“If you’re on this call, you are part of the unlucky group being laid off. Your employment here is terminated effective immediately.” Conveying terrible, unexpected news that these 900 workers are now without an income, delivered in a massively public way that can be recorded and shared with about 5 mouse clicks or screen taps – which it most certainly was – is not the way to go. We wonder what the odds are that just 1 out of 900 people would think to record it, but even without the chances calculated, common sense dictates that it would be very likely to happen. As almost anyone could guess, the Zoom recording was put on social media and went viral shortly thereafter.
The speed and ferocity of the backlash was so intense that just 3 days after the call, the CEO issued an apology; and 2 days after he apologized, it was announced that the board asked him to take some time off immediately, and would be initiating a review of the leadership and culture of the company. Oddly enough, that news was delivered via email (as far as we know), but we really hope that the board of directors learned a valuable lesson from the Zoom debacle and actually called to speak with him personally as well.
In another example of Garg being no stranger to controversy, he sent a rather weird email to employees that Forbes obtained and published in 2020. It reads: “HELLO — WAKE UP BETTER TEAM. You are TOO DAMN SLOW. You are a bunch of DUMB DOLPHINS and…DUMB DOLPHINS get caught in nets and eaten by sharks. SO STOP IT. STOP IT. STOP IT RIGHT NOW. YOU ARE EMBARRASSING ME.” We don’t know how you feel about it, but the first all-caps “stop it” would get the point across, so certainly the 2nd one was unnecessary and the 3rd one was downright ridiculous. Besides, dolphins are beloved sea-going mammals and actually quite smart, being able to learn very quickly, and have shown scientists they have self-awareness and empathy, as well as demonstrated their problem-solving and teaching skills. Garg has also been known to have outbursts and made some employees feel forced to quit. His unprofessional behavior is most definitely not limited to awkward Zoom calls, and his dolphin reference to insult his employees blew back on himself in a major way.

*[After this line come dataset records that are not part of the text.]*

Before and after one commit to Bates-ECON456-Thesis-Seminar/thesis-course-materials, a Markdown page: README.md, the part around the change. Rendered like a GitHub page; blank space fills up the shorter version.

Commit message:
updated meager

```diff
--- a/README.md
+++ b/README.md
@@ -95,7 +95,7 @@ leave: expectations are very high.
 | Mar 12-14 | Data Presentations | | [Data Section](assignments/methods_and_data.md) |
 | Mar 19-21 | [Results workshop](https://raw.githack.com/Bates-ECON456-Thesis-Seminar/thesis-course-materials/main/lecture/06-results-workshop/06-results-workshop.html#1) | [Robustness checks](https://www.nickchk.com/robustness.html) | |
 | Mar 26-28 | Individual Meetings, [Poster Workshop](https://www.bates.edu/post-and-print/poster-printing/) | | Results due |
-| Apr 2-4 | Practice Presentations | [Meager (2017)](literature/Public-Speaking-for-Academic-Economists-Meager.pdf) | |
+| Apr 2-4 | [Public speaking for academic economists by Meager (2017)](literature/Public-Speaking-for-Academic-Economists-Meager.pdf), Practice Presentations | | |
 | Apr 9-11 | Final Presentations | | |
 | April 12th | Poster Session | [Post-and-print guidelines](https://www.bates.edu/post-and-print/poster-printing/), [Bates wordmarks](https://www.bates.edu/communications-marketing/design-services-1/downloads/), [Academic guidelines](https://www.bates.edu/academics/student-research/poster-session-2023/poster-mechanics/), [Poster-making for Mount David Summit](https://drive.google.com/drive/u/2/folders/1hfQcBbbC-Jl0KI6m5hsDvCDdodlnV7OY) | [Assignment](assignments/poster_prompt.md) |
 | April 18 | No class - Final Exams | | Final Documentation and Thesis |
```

Vishal Garg is a self-professed “serial entrepreneur”. What’s kind of perplexing is that after the mass layoff Zoom call went public, it was revealed that an investment of $750 million was infused into Better.com the week prior, $7.7 billion was the valuation just 7 months earlier when it planned to go public after a merger with Aurora Acquisition Corp, and the company was financially backed by the Japanese banking giant, SoftBank. Does anybody else wish they were a fly on those corporate walls to understand how things went from looking so rosy to laying off 10-15% of the organization’s workforce in such a short time? Perhaps “serial” had something to do with it, and the “entrepreneur” in charge was desiring to move on to the next shiny business object.
Whatever happened, what we know for sure is that 900 people lost their job in a way that can be compared to breaking up with a significant other by text. Yuck – so insulting and disrespectful. You may have noticed that we used the word “unprofessional” a few times in this article too. Yes, it was a massive job to let 900 people know they were immediately out of a job, but clearly, the wrong way to go about it is the way Vishal Garg, CEO of Better.com, went about it.